*** TASK MATERIAL ***

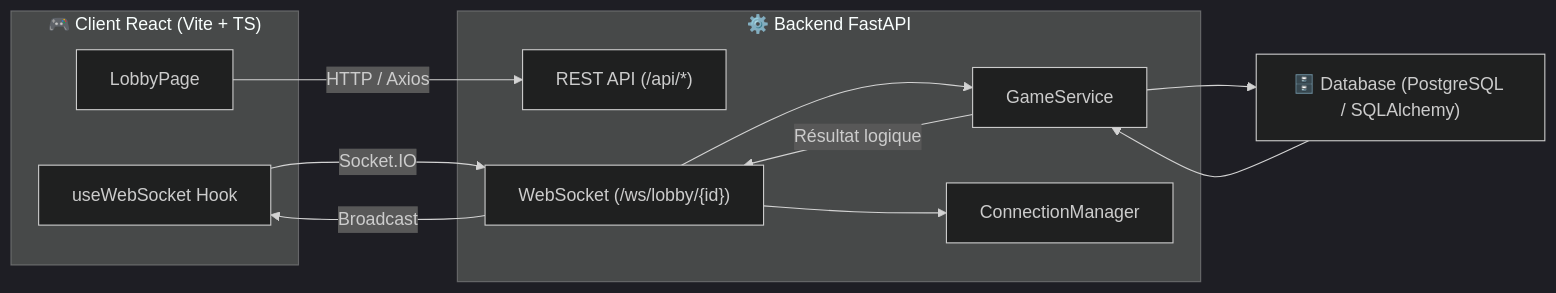
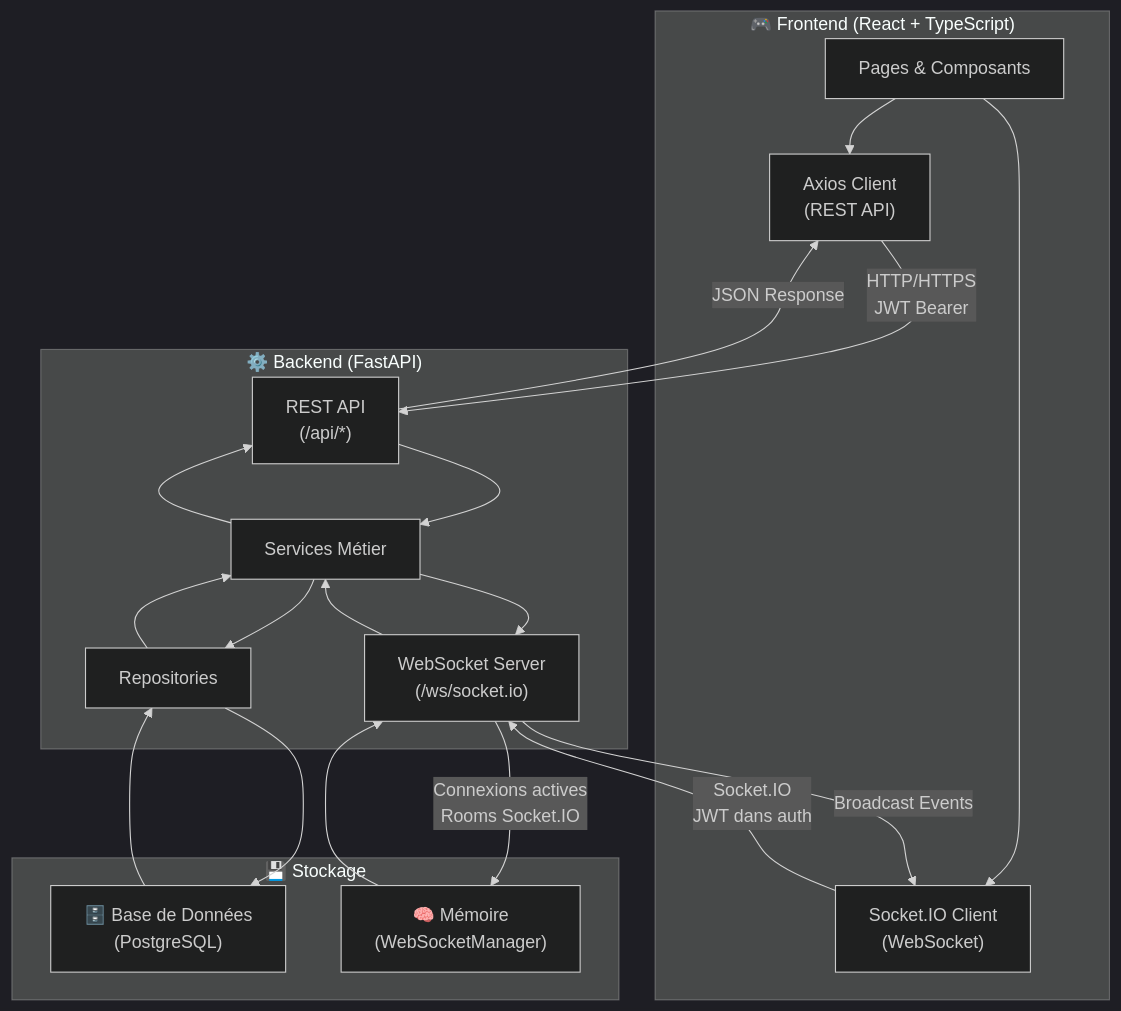
One commit to rlossec/shadow-role changed the diagram in docs/overview/communication.md. Above: the diagram before and after it, drawn with Mermaid (dark theme). The commit also changed other lines of this file and 11 other files, not shown here.

````diff
--- a/docs/overview/communication.md
+++ b/docs/overview/communication.md
@@ -10,25 +12,37 @@
 ```mermaid
-flowchart LR
-subgraph Frontend["🎮 Client React (Vite + TS)"]
-    A1["LobbyPage"]
-    A2["useWebSocket Hook"]
-end
+flowchart TB
+    subgraph Frontend["🎮 Frontend (React + TypeScript)"]
+        A1["Pages & Composants"]
+        A2["Axios Client<br/>(REST API)"]
+        A3["Socket.IO Client<br/>(WebSocket)"]
+    end
 
-subgraph Backend["⚙️ Backend FastAPI"]
-    B1["REST API (/api/*)"]
-    B2["WebSocket (/ws/lobby/{id})"]
-    B3["GameService"]
-    B4["ConnectionManager"]
-end
+    subgraph Backend["⚙️ Backend (FastAPI)"]
+        B1["REST API<br/>(/api/*)"]
+        B2["WebSocket Server<br/>(/ws/socket.io)"]
+        B3["Services Métier"]
+        B4["Repositories"]
+    end
 
-DB["🗄️ Database (PostgreSQL / SQLAlchemy)"]
+    subgraph Storage["💾 Stockage"]
+        DB["🗄️ Base de Données<br/>(PostgreSQL)"]
+        MEM["🧠 Mémoire<br/>(WebSocketManager)"]
+    end
 
-A1 -->|HTTP / Axios| B1
-A2 -->|Socket.IO| B2
-B2 --> B3
-B2 --> B4
-B3 --> DB
-DB --> B3
-B3 -->|Résultat logique| B2
-B2 -->|Broadcast| A2
+    A1 --> A2
+    A1 --> A3
+    A2 -->|HTTP/HTTPS<br/>JWT Bearer| B1
+    A3 -->|Socket.IO<br/>JWT dans auth| B2
+    B1 --> B3
+    B2 --> B3
+    B3 --> B4
+    B4 --> DB
+    DB --> B4
+    B4 --> B3
+    B3 --> B1
+    B3 --> B2
+    B2 -->|Connexions actives<br/>Rooms Socket.IO| MEM
+    MEM --> B2
+    B2 -->|Broadcast Events| A3
+    B1 -->|JSON Response| A2
 ```
````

*** End of TASK MATERIAL ***

§ YOUR OBJECTIVE
Find all lines holding the word "Axios" in the records above and copy them.

§ YOUR SOLUTION
+        A2["Axios Client<br/>(REST API)"]
-A1 -->|HTTP / Axios| B1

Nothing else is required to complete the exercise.